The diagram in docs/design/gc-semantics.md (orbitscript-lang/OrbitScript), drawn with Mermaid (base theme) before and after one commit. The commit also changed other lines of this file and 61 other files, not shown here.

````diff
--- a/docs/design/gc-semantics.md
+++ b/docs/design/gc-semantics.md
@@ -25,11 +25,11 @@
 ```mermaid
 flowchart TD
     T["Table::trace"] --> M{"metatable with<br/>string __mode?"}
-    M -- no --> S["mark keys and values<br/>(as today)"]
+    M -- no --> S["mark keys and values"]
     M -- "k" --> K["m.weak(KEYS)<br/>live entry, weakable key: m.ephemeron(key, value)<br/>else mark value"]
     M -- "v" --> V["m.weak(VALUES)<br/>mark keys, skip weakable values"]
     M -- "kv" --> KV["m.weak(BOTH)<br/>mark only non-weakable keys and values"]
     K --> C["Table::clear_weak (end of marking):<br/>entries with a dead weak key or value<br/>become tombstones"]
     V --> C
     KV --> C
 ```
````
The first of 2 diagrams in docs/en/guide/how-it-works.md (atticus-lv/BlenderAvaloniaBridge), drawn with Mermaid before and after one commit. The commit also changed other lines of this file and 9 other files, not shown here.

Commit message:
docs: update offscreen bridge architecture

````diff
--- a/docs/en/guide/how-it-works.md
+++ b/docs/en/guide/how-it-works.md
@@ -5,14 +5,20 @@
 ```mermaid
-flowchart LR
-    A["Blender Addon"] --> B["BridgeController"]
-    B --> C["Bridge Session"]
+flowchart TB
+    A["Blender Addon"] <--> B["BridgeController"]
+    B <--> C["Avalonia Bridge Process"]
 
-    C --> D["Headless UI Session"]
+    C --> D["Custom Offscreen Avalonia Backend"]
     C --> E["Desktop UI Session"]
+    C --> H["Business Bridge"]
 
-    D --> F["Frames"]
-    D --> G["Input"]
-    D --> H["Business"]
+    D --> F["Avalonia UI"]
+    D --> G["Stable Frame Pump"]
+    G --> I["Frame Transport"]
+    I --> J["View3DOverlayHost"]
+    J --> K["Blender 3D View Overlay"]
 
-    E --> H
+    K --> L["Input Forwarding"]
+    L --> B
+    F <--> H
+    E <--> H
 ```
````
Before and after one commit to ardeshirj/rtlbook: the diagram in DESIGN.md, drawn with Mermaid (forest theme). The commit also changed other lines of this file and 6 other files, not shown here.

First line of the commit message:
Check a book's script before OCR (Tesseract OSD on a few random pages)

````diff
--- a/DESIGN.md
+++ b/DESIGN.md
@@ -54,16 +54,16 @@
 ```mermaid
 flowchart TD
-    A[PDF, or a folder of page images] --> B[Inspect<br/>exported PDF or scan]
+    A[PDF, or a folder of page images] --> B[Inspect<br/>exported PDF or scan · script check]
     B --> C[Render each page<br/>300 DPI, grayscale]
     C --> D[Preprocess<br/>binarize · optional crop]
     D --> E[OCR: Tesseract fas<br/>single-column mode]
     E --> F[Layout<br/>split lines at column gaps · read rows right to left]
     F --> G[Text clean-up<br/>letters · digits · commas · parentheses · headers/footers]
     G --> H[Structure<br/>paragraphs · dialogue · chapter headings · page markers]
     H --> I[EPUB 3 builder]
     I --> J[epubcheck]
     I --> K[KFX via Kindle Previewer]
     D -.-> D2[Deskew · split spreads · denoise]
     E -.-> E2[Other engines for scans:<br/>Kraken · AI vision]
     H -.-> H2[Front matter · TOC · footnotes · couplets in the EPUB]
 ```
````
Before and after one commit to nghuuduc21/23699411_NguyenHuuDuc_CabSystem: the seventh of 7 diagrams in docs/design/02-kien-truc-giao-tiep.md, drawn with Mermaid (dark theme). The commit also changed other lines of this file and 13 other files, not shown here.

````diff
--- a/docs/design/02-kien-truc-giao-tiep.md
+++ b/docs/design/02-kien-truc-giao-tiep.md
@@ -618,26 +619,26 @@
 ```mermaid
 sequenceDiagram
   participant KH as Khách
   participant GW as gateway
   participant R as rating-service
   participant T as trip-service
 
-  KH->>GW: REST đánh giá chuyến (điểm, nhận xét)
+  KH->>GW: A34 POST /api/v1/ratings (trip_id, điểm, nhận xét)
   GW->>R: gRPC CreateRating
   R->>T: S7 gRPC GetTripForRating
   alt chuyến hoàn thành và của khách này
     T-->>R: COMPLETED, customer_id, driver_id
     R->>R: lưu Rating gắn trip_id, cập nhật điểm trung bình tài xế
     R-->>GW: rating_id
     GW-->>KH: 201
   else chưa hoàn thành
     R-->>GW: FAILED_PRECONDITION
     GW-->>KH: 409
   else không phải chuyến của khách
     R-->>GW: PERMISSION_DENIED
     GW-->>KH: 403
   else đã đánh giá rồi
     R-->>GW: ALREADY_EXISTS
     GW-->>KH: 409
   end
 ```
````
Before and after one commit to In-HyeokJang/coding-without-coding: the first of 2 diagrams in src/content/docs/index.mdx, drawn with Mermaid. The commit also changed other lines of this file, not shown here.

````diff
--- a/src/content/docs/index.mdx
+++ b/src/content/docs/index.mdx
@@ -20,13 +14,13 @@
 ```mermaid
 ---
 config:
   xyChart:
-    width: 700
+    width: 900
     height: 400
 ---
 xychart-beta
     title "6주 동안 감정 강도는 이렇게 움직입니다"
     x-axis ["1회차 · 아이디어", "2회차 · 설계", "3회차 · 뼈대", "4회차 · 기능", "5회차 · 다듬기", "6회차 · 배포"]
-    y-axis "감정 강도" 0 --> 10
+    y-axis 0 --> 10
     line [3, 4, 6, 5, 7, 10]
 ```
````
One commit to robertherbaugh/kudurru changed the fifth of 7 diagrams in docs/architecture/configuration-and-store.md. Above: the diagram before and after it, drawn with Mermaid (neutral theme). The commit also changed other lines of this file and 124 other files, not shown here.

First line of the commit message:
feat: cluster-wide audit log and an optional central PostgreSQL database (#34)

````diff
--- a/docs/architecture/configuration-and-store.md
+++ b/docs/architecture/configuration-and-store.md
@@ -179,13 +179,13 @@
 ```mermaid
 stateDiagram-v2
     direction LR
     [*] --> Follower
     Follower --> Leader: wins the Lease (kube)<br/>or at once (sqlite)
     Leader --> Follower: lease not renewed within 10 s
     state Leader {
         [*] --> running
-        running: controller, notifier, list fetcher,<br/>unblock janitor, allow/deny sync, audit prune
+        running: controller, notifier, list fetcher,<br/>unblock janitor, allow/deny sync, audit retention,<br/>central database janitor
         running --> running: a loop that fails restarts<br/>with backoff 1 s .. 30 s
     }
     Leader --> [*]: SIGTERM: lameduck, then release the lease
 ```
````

▶ **PROBLEM STATEMENT**
Line by line, reproduce the data exactly.

▶ **EXPECTED ANSWER**
The diagram in docs/design/gc-semantics.md (orbitscript-lang/OrbitScript), drawn with Mermaid (base theme) before and after one commit. The commit also changed other lines of this file and 61 other files, not shown here.

````diff
--- a/docs/design/gc-semantics.md
+++ b/docs/design/gc-semantics.md
@@ -25,11 +25,11 @@
 ```mermaid
 flowchart TD
     T["Table::trace"] --> M{"metatable with<br/>string __mode?"}
-    M -- no --> S["mark keys and values<br/>(as today)"]
+    M -- no --> S["mark keys and values"]
     M -- "k" --> K["m.weak(KEYS)<br/>live entry, weakable key: m.ephemeron(key, value)<br/>else mark value"]
     M -- "v" --> V["m.weak(VALUES)<br/>mark keys, skip weakable values"]
     M -- "kv" --> KV["m.weak(BOTH)<br/>mark only non-weakable keys and values"]
     K --> C["Table::clear_weak (end of marking):<br/>entries with a dead weak key or value<br/>become tombstones"]
     V --> C
     KV --> C
 ```
````
The first of 2 diagrams in docs/en/guide/how-it-works.md (atticus-lv/BlenderAvaloniaBridge), drawn with Mermaid before and after one commit. The commit also changed other lines of this file and 9 other files, not shown here.

Commit message:
docs: update offscreen bridge architecture

````diff
--- a/docs/en/guide/how-it-works.md
+++ b/docs/en/guide/how-it-works.md
@@ -5,14 +5,20 @@
 ```mermaid
-flowchart LR
-    A["Blender Addon"] --> B["BridgeController"]
-    B --> C["Bridge Session"]
+flowchart TB
+    A["Blender Addon"] <--> B["BridgeController"]
+    B <--> C["Avalonia Bridge Process"]
 
-    C --> D["Headless UI Session"]
+    C --> D["Custom Offscreen Avalonia Backend"]
     C --> E["Desktop UI Session"]
+    C --> H["Business Bridge"]
 
-    D --> F["Frames"]
-    D --> G["Input"]
-    D --> H["Business"]
+    D --> F["Avalonia UI"]
+    D --> G["Stable Frame Pump"]
+    G --> I["Frame Transport"]
+    I --> J["View3DOverlayHost"]
+    J --> K["Blender 3D View Overlay"]
 
-    E --> H
+    K --> L["Input Forwarding"]
+    L --> B
+    F <--> H
+    E <--> H
 ```
````
Before and after one commit to ardeshirj/rtlbook: the diagram in DESIGN.md, drawn with Mermaid (forest theme). The commit also changed other lines of this file and 6 other files, not shown here.

First line of the commit message:
Check a book's script before OCR (Tesseract OSD on a few random pages)

````diff
--- a/DESIGN.md
+++ b/DESIGN.md
@@ -54,16 +54,16 @@
 ```mermaid
 flowchart TD
-    A[PDF, or a folder of page images] --> B[Inspect<br/>exported PDF or scan]
+    A[PDF, or a folder of page images] --> B[Inspect<br/>exported PDF or scan · script check]
     B --> C[Render each page<br/>300 DPI, grayscale]
     C --> D[Preprocess<br/>binarize · optional crop]
     D --> E[OCR: Tesseract fas<br/>single-column mode]
     E --> F[Layout<br/>split lines at column gaps · read rows right to left]
     F --> G[Text clean-up<br/>letters · digits · commas · parentheses · headers/footers]
     G --> H[Structure<br/>paragraphs · dialogue · chapter headings · page markers]
     H --> I[EPUB 3 builder]
     I --> J[epubcheck]
     I --> K[KFX via Kindle Previewer]
     D -.-> D2[Deskew · split spreads · denoise]
     E -.-> E2[Other engines for scans:<br/>Kraken · AI vision]
     H -.-> H2[Front matter · TOC · footnotes · couplets in the EPUB]
 ```
````
Before and after one commit to nghuuduc21/23699411_NguyenHuuDuc_CabSystem: the seventh of 7 diagrams in docs/design/02-kien-truc-giao-tiep.md, drawn with Mermaid (dark theme). The commit also changed other lines of this file and 13 other files, not shown here.

````diff
--- a/docs/design/02-kien-truc-giao-tiep.md
+++ b/docs/design/02-kien-truc-giao-tiep.md
@@ -618,26 +619,26 @@
 ```mermaid
 sequenceDiagram
   participant KH as Khách
   participant GW as gateway
   participant R as rating-service
   participant T as trip-service
 
-  KH->>GW: REST đánh giá chuyến (điểm, nhận xét)
+  KH->>GW: A34 POST /api/v1/ratings (trip_id, điểm, nhận xét)
   GW->>R: gRPC CreateRating
   R->>T: S7 gRPC GetTripForRating
   alt chuyến hoàn thành và của khách này
     T-->>R: COMPLETED, customer_id, driver_id
     R->>R: lưu Rating gắn trip_id, cập nhật điểm trung bình tài xế
     R-->>GW: rating_id
     GW-->>KH: 201
   else chưa hoàn thành
     R-->>GW: FAILED_PRECONDITION
     GW-->>KH: 409
   else không phải chuyến của khách
     R-->>GW: PERMISSION_DENIED
     GW-->>KH: 403
   else đã đánh giá rồi
     R-->>GW: ALREADY_EXISTS
     GW-->>KH: 409
   end
 ```
````
Before and after one commit to In-HyeokJang/coding-without-coding: the first of 2 diagrams in src/content/docs/index.mdx, drawn with Mermaid. The commit also changed other lines of this file, not shown here.

````diff
--- a/src/content/docs/index.mdx
+++ b/src/content/docs/index.mdx
@@ -20,13 +14,13 @@
 ```mermaid
 ---
 config:
   xyChart:
-    width: 700
+    width: 900
     height: 400
 ---
 xychart-beta
     title "6주 동안 감정 강도는 이렇게 움직입니다"
     x-axis ["1회차 · 아이디어", "2회차 · 설계", "3회차 · 뼈대", "4회차 · 기능", "5회차 · 다듬기", "6회차 · 배포"]
-    y-axis "감정 강도" 0 --> 10
+    y-axis 0 --> 10
     line [3, 4, 6, 5, 7, 10]
 ```
````
One commit to robertherbaugh/kudurru changed the fifth of 7 diagrams in docs/architecture/configuration-and-store.md. Above: the diagram before and after it, drawn with Mermaid (neutral theme). The commit also changed other lines of this file and 124 other files, not shown here.

First line of the commit message:
feat: cluster-wide audit log and an optional central PostgreSQL database (#34)

````diff
--- a/docs/architecture/configuration-and-store.md
+++ b/docs/architecture/configuration-and-store.md
@@ -179,13 +179,13 @@
 ```mermaid
 stateDiagram-v2
     direction LR
     [*] --> Follower
     Follower --> Leader: wins the Lease (kube)<br/>or at once (sqlite)
     Leader --> Follower: lease not renewed within 10 s
     state Leader {
         [*] --> running
-        running: controller, notifier, list fetcher,<br/>unblock janitor, allow/deny sync, audit prune
+        running: controller, notifier, list fetcher,<br/>unblock janitor, allow/deny sync, audit retention,<br/>central database janitor
         running --> running: a loop that fails restarts<br/>with backoff 1 s .. 30 s
     }
     Leader --> [*]: SIGTERM: lameduck, then release the lease
 ```
````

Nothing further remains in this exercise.